The result of the above piece of logic is called “passing by value“, which essentially means the data is passed from the variables ( number 1 and Number 2) to the function parameters, but when the function is completed processing, it does not impact the original variables outside the function.
This is because the original variables are immutable.
Passing arguments directly into function parameters from a list
In the above example, as outlined, there will be no impact on the variables that pass the arguments into the function, they remain the same.
On the other hand, if the original source of the arguments is a mutable object, it will have its values changed.
Let’s look at a situation where this may occur.
def addnumber(a): number=['3'] a.append(number) print(a) #===> This prints the original value of a with the addition of the value 3 number1=[1,2] addnumber(number1) print(number1) #===> As number1 is passed to the function, and number1 is allowed to be changed then this will print out the new list value once the function has completed processing. Result: [1, 2, ['3']] [1, 2, ['3']]
So in this instance, as number1 is a list, and this is mutable, its value will change once the function completes its processing.
This can also be called “passing by reference“.
Passing arguments between functions
In another video, we completed called how to pass data between functions discusses how you can pass the data between two functions and print it out.
Effectively in the below the arguments are name, country, and city, and these values are passed to functionb
def functiona(): name = "Joseph" country = "Mars" city = "atlantis" #this captures the three variables above return name,country,city functiona() def functionb(): myname,mycountry,mycity = functiona() print(myname) print(mycountry) print(mycity) functionb() Result: Joseph Mars atlantis
Passing arguments using *args as the parameter
In order to understand this, before we look at some code we need to understand what are *args?
*args essentially allows you to pass multiple positional arguments to a function, and this can vary over time.
As a result, you don’t have to assign the positional arguments to more than one variable. The *args take in all the arguments, no matter how long or short they are and then return a value.
def addnumbers(*args): result = 2 for x in args: result = result * x return result print(addnumbers(1,2,3)) Result: 12
Passing arguments using **kwargs as the parameter
In contrast to the above, this will process a set of values that have a name attached to them.
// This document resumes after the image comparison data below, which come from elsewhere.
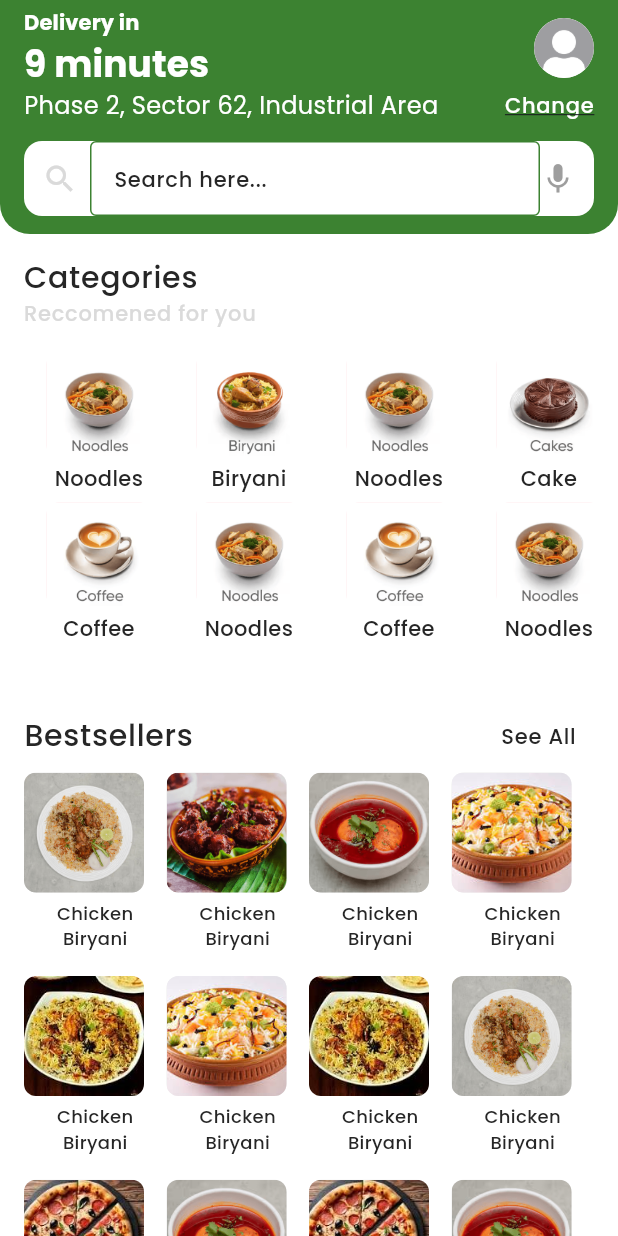
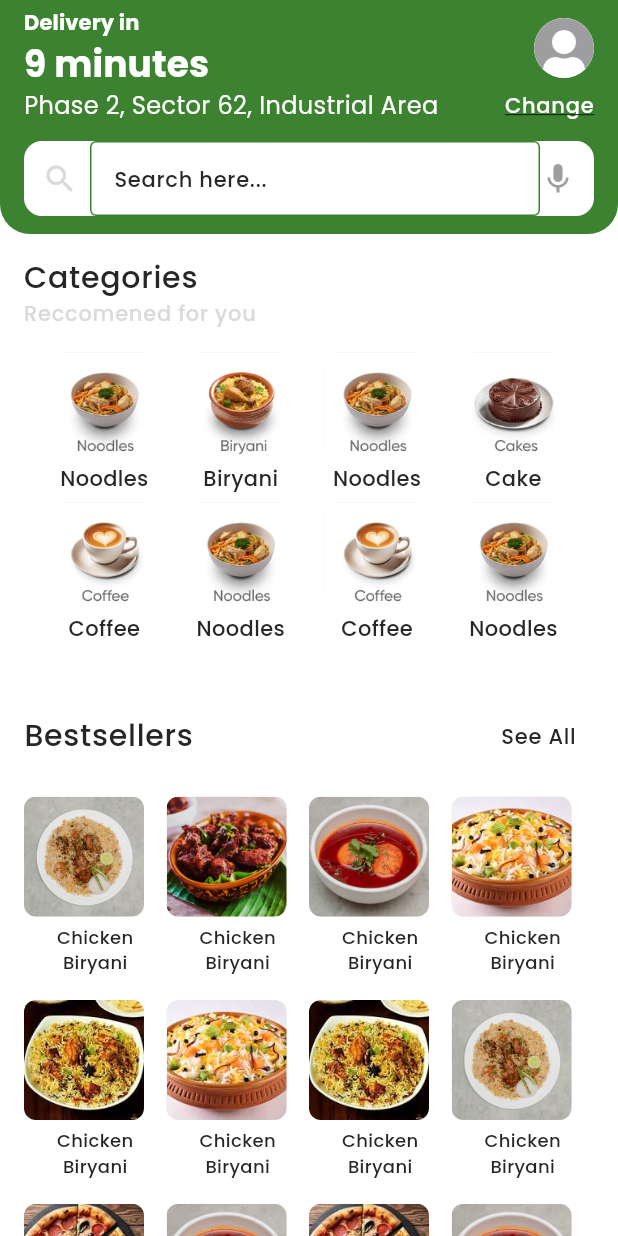
Before and after one commit to dharmendra7899/flip_coin, a Flutter app: the HomeScreen screen opened directly, on a phone screen of 412 x 824 dp. Run offline on Flutter 3.47's test engine with Material 3 defaults, Android fonts, the phone set to English and light mode, and no system bars; our stand-ins replace dio, fluttertoast, shared_preferences; missing offline and left inert: staggered_grid_view_flutter; accounts and stored records are empty.

Commit message:
android issue fixed

```diff
--- a/lib/app/features/account/account_screen.dart
+++ b/lib/app/features/account/account_screen.dart
@@ -135,7 +135,7 @@ class _AccountScreenState extends State<AccountScreen> {
       decoration: BoxDecoration(
         borderRadius: BorderRadius.circular(8),
         color: Colors.white,
-        border: Border.all(width: 0.4, color: AppPaletteLight.secondary),
+        border: Border.all(width: 0.4, color: AppPaletteLight.gray),
         boxShadow: boxShadow(),
       ),
       child: Column(
--- a/lib/app/features/home/home_screen.dart
+++ b/lib/app/features/home/home_screen.dart
@@ -4,6 +4,8 @@ import 'package:flip_coin/app/core/custom/show_toast.dart';
 import 'package:flip_coin/app/core/custom/text.dart';
 import 'package:flip_coin/app/core/extensions/context_extension.dart';
 import 'package:flip_coin/app/core/theme/app_palette.dart';
+import 'package:flip_coin/app/features/home/widgets/category_widget.dart';
+import 'package:flip_coin/app/features/home/widgets/product_widgets.dart';
 import 'package:flutter/material.dart';
 
 class HomeScreen extends StatefulWidget {
@@ -27,21 +29,7 @@ class _HomeScreenState extends State<HomeScreen> {
     return Future.value(true);
   }
 
-  final List<String> imageUrls = [
-    ConstantImage.chicken,
-    ConstantImage.mutton,
-    ConstantImage.egg,
-    ConstantImage.bir,
-    ConstantImage.chick,
-    ConstantImage.bir,
-    ConstantImage.chick,
-    ConstantImage.chicken,
-    ConstantImage.download,
-    ConstantImage.egg,
-    ConstantImage.download,
-    ConstantImage.egg,
-    ConstantImage.download,
-  ];
+
 
   @override
   Widget build(BuildContext context) {
@@ -180,159 +168,15 @@ class _HomeScreenState extends State<HomeScreen> {
             ),
           ),
           // Categories Section
-          Padding(
-            padding: const EdgeInsets.all(16.0),
-            child: Column(
-              crossAxisAlignment: CrossAxisAlignment.start,
-              children: [
-                Text(
-                  'Categories',
-                  textAlign: TextAlign.center,
-                  style: context.themeData.textTheme.labelMedium
-                      ?.copyWith(fontSize: 20, overflow: TextOverflow.ellipsis),
-                ),
-                Text(
-                  'Reccomened for you',
-                  textAlign: TextAlign.center,
-                  maxLines: 1,
-                  style: context.themeData.textTheme.labelSmall?.copyWith(
-                      fontSize: 14,
-                      fontWeight: FontWeight.w500,
-                      color: AppPaletteLight.gray,
-                      overflow: TextOverflow.ellipsis),
-                ),
-                const SizedBox(height: 16),
-                SizedBox(
-                  height: 200,
-                  child: GridView.count(
-                    scrollDirection: Axis.horizontal,
-                    shrinkWrap: true,
-                    physics: AlwaysScrollableScrollPhysics(),
-                    crossAxisCount: 2,
-                    childAspectRatio: 1,
-                    children: [
-                      _buildCategoryItem('Noodles', ConstantImage.noodle),
-                      _buildCategoryItem('Coffee', ConstantImage.coffee),
-                      _buildCategoryItem('Biryani', ConstantImage.biryani),
-                      _buildCategoryItem('Noodles', ConstantImage.noodle),
-                      _buildCategoryItem('Noodles', ConstantImage.noodle),
-                      _buildCategoryItem('Coffee', ConstantImage.coffee),
-                      _buildCategoryItem('Cake', ConstantImage.cake),
-                      _buildCategoryItem('Noodles', ConstantImage.noodle),
-                    ],
-                  ),
-                ),
-              ],
-            ),
-          ),
+          const CategoryWidget(),
+          const ProductWidgets(),
           // Bestsellers Section
-          Padding(
-            padding: const EdgeInsets.all(16.0),
-            child: Column(
-              crossAxisAlignment: CrossAxisAlignment.start,
-              children: [
-                Row(
-                  mainAxisAlignment: MainAxisAlignment.spaceBetween,
-                  children: [
-                    Text(
-                      'Bestsellers',
-                      textAlign: TextAlign.center,
-                      style: context.themeData.textTheme.labelMedium?.copyWith(
-                          fontSize: 20, overflow: TextOverflow.ellipsis),
-                    ),
-                    TextButton(
-                      onPressed: () {},
-                      child: Text(
-                        texts.seeAll,
-                        textAlign: TextAlign.center,
-                        style: context.themeData.textTheme.labelSmall?.copyWith(
-                            fontSize: 14,
-                            fontWeight: FontWeight.w500,
-                            overflow: TextOverflow.ellipsis),
-                      ),
-                    ),
-                  ],
-                ),
-                GridView.count(
-                  shrinkWrap: true,
-                  physics: NeverScrollableScrollPhysics(),
-                  crossAxisCount: 4,
-                  childAspectRatio: 0.7,
-                  children: List.generate(imageUrls.length, (index) {
-                    return _buildProductItem(imageUrls[index]);
-                  }),
-                ),
-              ],
-            ),
-          ),
+
         ],
       ),
     );
   }
 
-  Widget _buildCategoryItem(String label, String asset) {
-    return Column(
-      children: [
-        Container(
-          height: 70,
-          width: 70,
-          decoration: BoxDecoration(
-            borderRadius: BorderRadius.circular(8),
-            color: Colors.red.shade50,
-          ),
-          child: Center(
-              child: Image.asset(
-            asset,
-            height: 70,
-            width: 70,
-            fit: BoxFit.cover,
-          )),
-        ),
-        SizedBox(height: 4),
-        Text(
-          label,
-          textAlign: TextAlign.center,
-          maxLines: 2,
-          style: context.themeData.textTheme.bodyMedium?.copyWith(
-              fontSize: 14,
-              fontWeight: FontWeight.w500,
-              overflow: TextOverflow.ellipsis),
-        ),
-      ],
-    );
-  }
 
-  Widget _buildProductItem(String image) {
-    return Column(
-      crossAxisAlignment: CrossAxisAlignment.start,
-      children: [
-        Container(
-            height: 80,
-            width: 80,
-            decoration: BoxDecoration(
-              borderRadius: BorderRadius.circular(8),
-              color: Colors.grey.shade200,
-            ),
-            child: ClipRRect(
-              borderRadius: BorderRadius.circular(8),
-              child: Image.asset(
-                image,
-                fit: BoxFit.cover,
-              ),
-            )),
-        const SizedBox(
-          height: 5,
-        ),
-        Text(
-          'Chicken Biryani',
-          textAlign: TextAlign.center,
-          maxLines: 2,
-          style: context.themeData.textTheme.bodyMedium?.copyWith(
-              fontSize: 12,
-              fontWeight: FontWeight.w500,
-              overflow: TextOverflow.ellipsis),
-        ),
-      ],
-    );
-  }
+
 }
--- /dev/null
+++ b/lib/app/features/home/widgets/category_widget.dart
@@ -0,0 +1,114 @@
+import 'package:flip_coin/app/core/assets/constant_images.dart';
+import 'package:flip_coin/app/core/extensions/context_extension.dart';
+import 'package:flip_coin/app/core/theme/app_palette.dart';
+import 'package:flutter/material.dart';
+
+class CategoryWidget extends StatefulWidget {
+  const CategoryWidget({super.key});
+
+  @override
+  State<CategoryWidget> createState() => _CategoryWidgetState();
+}
+
+class _CategoryWidgetState extends State<CategoryWidget> {
+
+  final List<String> imageUrls = [
+    ConstantImage.chicken,
+    ConstantImage.mutton,
+    ConstantImage.egg,
+    ConstantImage.bir,
+    ConstantImage.chick,
+    ConstantImage.bir,
+    ConstantImage.chick,
+    ConstantImage.chicken,
+    ConstantImage.download,
+    ConstantImage.egg,
+    ConstantImage.download,
+    ConstantImage.egg,
+    ConstantImage.download,
+  ];
+
+  @override
+  Widget build(BuildContext context) {
+    return Padding(
+      padding: const EdgeInsets.all(16.0),
+      child: Column(
+        crossAxisAlignment: CrossAxisAlignment.start,
+        children: [
+          Text(
+            'Categories',
+            textAlign: TextAlign.center,
+            style: context.themeData.textTheme.labelMedium
+                ?.copyWith(fontSize: 20, overflow: TextOverflow.ellipsis),
+          ),
+          Text(
+            'Reccomened for you',
+            textAlign: TextAlign.center,
+            maxLines: 1,
+            style: context.themeData.textTheme.labelSmall?.copyWith(
+                fontSize: 14,
+                fontWeight: FontWeight.w500,
+                color: AppPaletteLight.gray,
+                overflow: TextOverflow.ellipsis),
+          ),
+          const SizedBox(height: 16),
+          Center(
+            child: SizedBox(
+              height: 200,
+              child: GridView.count(
+                scrollDirection: Axis.horizontal,
+                shrinkWrap: true,
+                physics: const NeverScrollableScrollPhysics(),
+                crossAxisCount: 2,
+                childAspectRatio: 1.1,
+                children: [
+                  _buildCategoryItem('Noodles', ConstantImage.noodle),
+                  _buildCategoryItem('Coffee', ConstantImage.coffee),
+                  _buildCategoryItem('Biryani', ConstantImage.biryani),
+                  _buildCategoryItem('Noodles', ConstantImage.noodle),
+                  _buildCategoryItem('Noodles', ConstantImage.noodle),
+                  _buildCategoryItem('Coffee', ConstantImage.coffee),
+                  _buildCategoryItem('Cake', ConstantImage.cake),
+                  _buildCategoryItem('Noodles', ConstantImage.noodle),
+                ],
+              ),
+            ),
+          ),
+        ],
+      ),
+    );
+  }
+
+  Widget _buildCategoryItem(String label, String asset) {
+    return Column(
+      children: [
+        Container(
+          height: 70,
+          width: 70,
+          alignment: Alignment.center,
+          decoration: BoxDecoration(
+            borderRadius: BorderRadius.circular(8),
+            color: Colors.red.shade50,
+          ),
+          child: Center(
+              child: Image.asset(
+                asset,
+                height: 70,
+                width: 70,
+                fit: BoxFit.cover,
+              )),
+        ),
+        const SizedBox(height: 4),
+        Text(
+          label,
+          textAlign: TextAlign.center,
+          maxLines: 2,
+          style: context.themeData.textTheme.bodyMedium?.copyWith(
+              fontSize: 14,
+              fontWeight: FontWeight.w500,
+              overflow: TextOverflow.ellipsis),
+        ),
+      ],
+    );
+  }
+}
--- /dev/null
+++ b/lib/app/features/home/widgets/product_widgets.dart
@@ -0,0 +1,107 @@
+import 'package:flip_coin/app/core/assets/constant_images.dart';
+import 'package:flip_coin/app/core/custom/text.dart';
+import 'package:flip_coin/app/core/extensions/context_extension.dart';
+import 'package:flutter/material.dart';
+
+class ProductWidgets extends StatefulWidget {
+  const ProductWidgets({super.key});
+
+  @override
+  State<ProductWidgets> createState() => _ProductWidgetsState();
+}
+
+class _ProductWidgetsState extends State<ProductWidgets> {
+  final List<String> imageUrls = [
+    ConstantImage.chicken,
+    ConstantImage.mutton,
+    ConstantImage.egg,
+    ConstantImage.bir,
+    ConstantImage.chick,
+    ConstantImage.bir,
+    ConstantImage.chick,
+    ConstantImage.chicken,
+    ConstantImage.download,
+    ConstantImage.egg,
+    ConstantImage.download,
+    ConstantImage.egg,
+    ConstantImage.download,
+  ];
+
+  @override
+  Widget build(BuildContext context) {
+    return Padding(
+      padding: const EdgeInsets.all(16.0),
+      child: Column(
+        crossAxisAlignment: CrossAxisAlignment.start,
+        children: [
+          Row(
+            mainAxisAlignment: MainAxisAlignment.spaceBetween,
+            children: [
+              Text(
+                'Bestsellers',
+                textAlign: TextAlign.center,
+                style: context.themeData.textTheme.labelMedium
+                    ?.copyWith(fontSize: 20, overflow: TextOverflow.ellipsis),
+              ),
+              TextButton(
+                onPressed: () {},
+                child: Text(
+                  texts.seeAll,
+                  textAlign: TextAlign.center,
+                  style: context.themeData.textTheme.labelSmall?.copyWith(
+                      fontSize: 14,
+                      fontWeight: FontWeight.w500,
+                      overflow: TextOverflow.ellipsis),
+                ),
+              ),
+            ],
+          ),
+          const SizedBox(height: 16),
+          GridView.count(
+            shrinkWrap: true,
+            physics: const NeverScrollableScrollPhysics(),
+            crossAxisCount: 4,
+            childAspectRatio: 0.7,
+            children: List.generate(imageUrls.length, (index) {
+              return _buildProductItem(imageUrls[index]);
+            }),
+          ),
+        ],
+      ),
+    );
+  }
+
+  Widget _buildProductItem(String image) {
+    return Column(
+      crossAxisAlignment: CrossAxisAlignment.start,
+      children: [
+        Container(
+            height: 80,
+            width: 80,
+            decoration: BoxDecoration(
+              borderRadius: BorderRadius.circular(8),
+              color: Colors.grey.shade200,
+            ),
+            child: ClipRRect(
+              borderRadius: BorderRadius.circular(8),
+              child: Image.asset(
+                image,
+                fit: BoxFit.cover,
+              ),
+            )),
+        const SizedBox(
+          height: 5,
+        ),
+        Text(
+          'Chicken Biryani',
+          textAlign: TextAlign.center,
+          maxLines: 2,
+          style: context.themeData.textTheme.bodyMedium?.copyWith(
+              fontSize: 12,
+              fontWeight: FontWeight.w500,
+              overflow: TextOverflow.ellipsis),
+        ),
+      ],
+    );
+  }
+}
```
Also changed, not shown: lib/app/features/walk_through/walk_through_screen.dart (+17 -24 lines), lib/config/strings.dart (added, +85 -0 lines), 2 other files.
As can be seen in the previous example the arguments passed had no name attached to them.
Let’s look closely at an example. In this scenario, the arguments are assigned a value of a,b,c.
def addnumbers(**kwargs): result = 2 for x in kwargs.values(): result = result * x return result print(addnumbers(a=1,b=2,c=3)) Result: 12
Here it is clear that the logic takes in each value of a,b,c processes it and then returns the result required.
In essence, both *args and **kwargs give you the same answer, it just depends on other parts of your code and how it is processing your data.
For example, in the **kwargs it could be that the values of a,b,c could be populated by other variables within the program.
So in that scenario, the variable that has been passed on can change and not be static.
So in summary:
a. Arguments can be passed multiple ways to functions, the parameters then just process them.
b. Parameters also don’t have to be assigned to a variable, they can be read through *args.
c. On the other hand you can have multiple arguments read in at once by using the **kwargs.